With Halloween right around the corner it seems only fitting that I bring up this game, Mmm Brains. It sounds gruesome, but it’s really just a dice game which requires addition and multiplication.  It brings the kids running, so you can’t beat that, right?!

This game has five dice with the numbers 1-5 and a brain on each side.  Then there are lots of counters (red brains=5 and white brains=1). Finally, for the second phase of the game there are color cards.

First Phase of the Game:

In the first part of the game, players take turns tossing the five dice. The object is to gather as many points as you can. You have to collect one color numbers and as many brains (of any color) as you can. You get 3 rolls on your turn.

Then you add the numbers together and multiply that by the number of brains you have:

Here’s another example: If on your turn you collected a yellow 3 and a yellow 2 and three brains, they you would get 5 x 3 or 15 points.

Or, if another player got a blue 4 and blue 3 and just one brain then he would get 7 x 1 or 7 brains.

Phase 2:

During the second phase of the game each player chooses a color card.  Players take turns trying to steal brains away from the other players. On Player 1′s turn he would toss the dice. He would then look at the dice and take that number of brains away from a player with the same color card.

In the picture below DD rolled a green 1 and a green 3. She targeted ED who has to give her 4 white brains:

The game ends when only one player has brains left or when Mom says it’s time to go!!

## Games for Thinking and Learning: Blink

Wednesday, October 10th, 2012

This is a series about the logic and critical thinking games we play in our homeschool.  We have a table in our homeschool room and I rotate in new games a couple of times a week. These are all games we’ve acquired for schooling and/or for fun (I haven’t received them to review).

Today I’m going to highlight a card game called Blink that is a great game for preschoolers on up. I remember playing this with LD when he was just under three, though we modified it to be just color or shape. We love this game and play it a lot. In fact, this is the card game I often have in my purse for waits at the doctors office or at restaurants!

Each player is dealt seven cards. Each player takes a turn placing a card that somehow matches the card in the discard pile — either by shape (lightning, tear-drop, triangles, etc.), color or number of shapes on the card.

Here DD is playing a blue flower card on blue stars:

Here DD is playing one star on one moon.

If your kids are up to a bigger challenge you may be interested in a game I highlighted a couple of weeks ago called Set. Rather than one-one-one matching,  Set  challenges you to see sets of three cards. In Set you just have to remember that if two are __ and one is not, then it’s not a set… all three cards need to be the same or all three cards in a set have to be different.
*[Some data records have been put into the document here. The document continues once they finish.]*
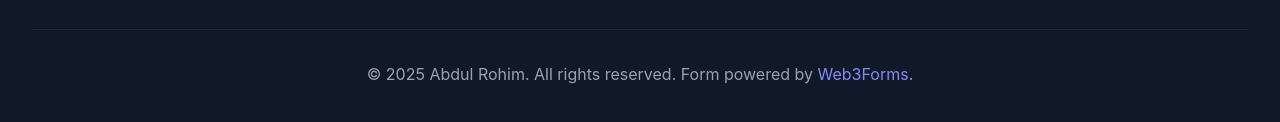
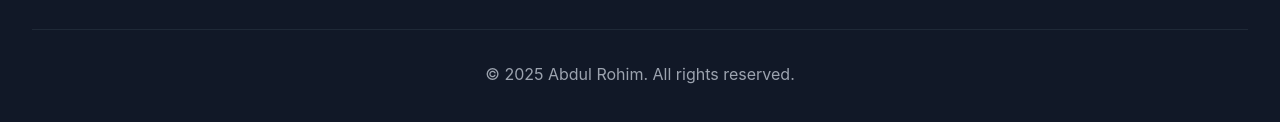
Before and after one commit to tobangado69/rohimdev.com-2, a plain HTML site: page contact/index.html in a window 1280 px wide. Shown: the part 5105-5227 px from the top of the page. Drawn offline with nearby package versions, Linux system fonts and the light colour scheme.

Commit message:
fix: Correct HTML formatting and remove unnecessary footer content
- Fix spacing in the 'Get In Touch' section by removing an extra space in the id attribute
- Simplify footer content by removing the Web3Forms attribution while retaining copyright notice

```diff
--- a/contact/index.html
+++ b/contact/index.html
@@ -243,7 +243,7 @@
         <section class="py-20 bg-gradient-to-b from-gray-900 to-black">
             <div class="max-w-7xl mx-auto px-4 sm:px-6 lg:px-8">
                 <div class="text-center mb-16">
-                    <h2 id ="get-in-touch" class="text-3xl sm:text-4xl font-bold text-white mb-4">Get In Touch</h2>
+                    <h2 id="get-in-touch" class="text-3xl sm:text-4xl font-bold text-white mb-4">Get In Touch</h2>
                     <p class="text-xl text-white/70 max-w-3xl mx-auto">
                         Choose your preferred way to reach out. I'm always excited to discuss new projects and
                         opportunities.
@@ -767,9 +767,7 @@
             </div>
 
             <div class="border-t border-gray-800 mt-8 pt-8 text-center text-gray-400">
-                <p>&copy; 2025 Abdul Rohim. All rights reserved. Form powered by <a href="https://web3forms.com/"
-                        target="_blank" rel="noopener noreferrer"
-                        class="text-primary-400 hover:text-primary-300">Web3Forms</a>.</p>
+                <p>&copy; 2025 Abdul Rohim. All rights reserved.</p>
             </div>
         </div>
     </footer>
```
Click this link to see more about the card game, Set.

For other games I’ve highlighted in this series such as Acruity, Zoologic, Clever Castle and others this link on this link, Games for Thinking and Learning.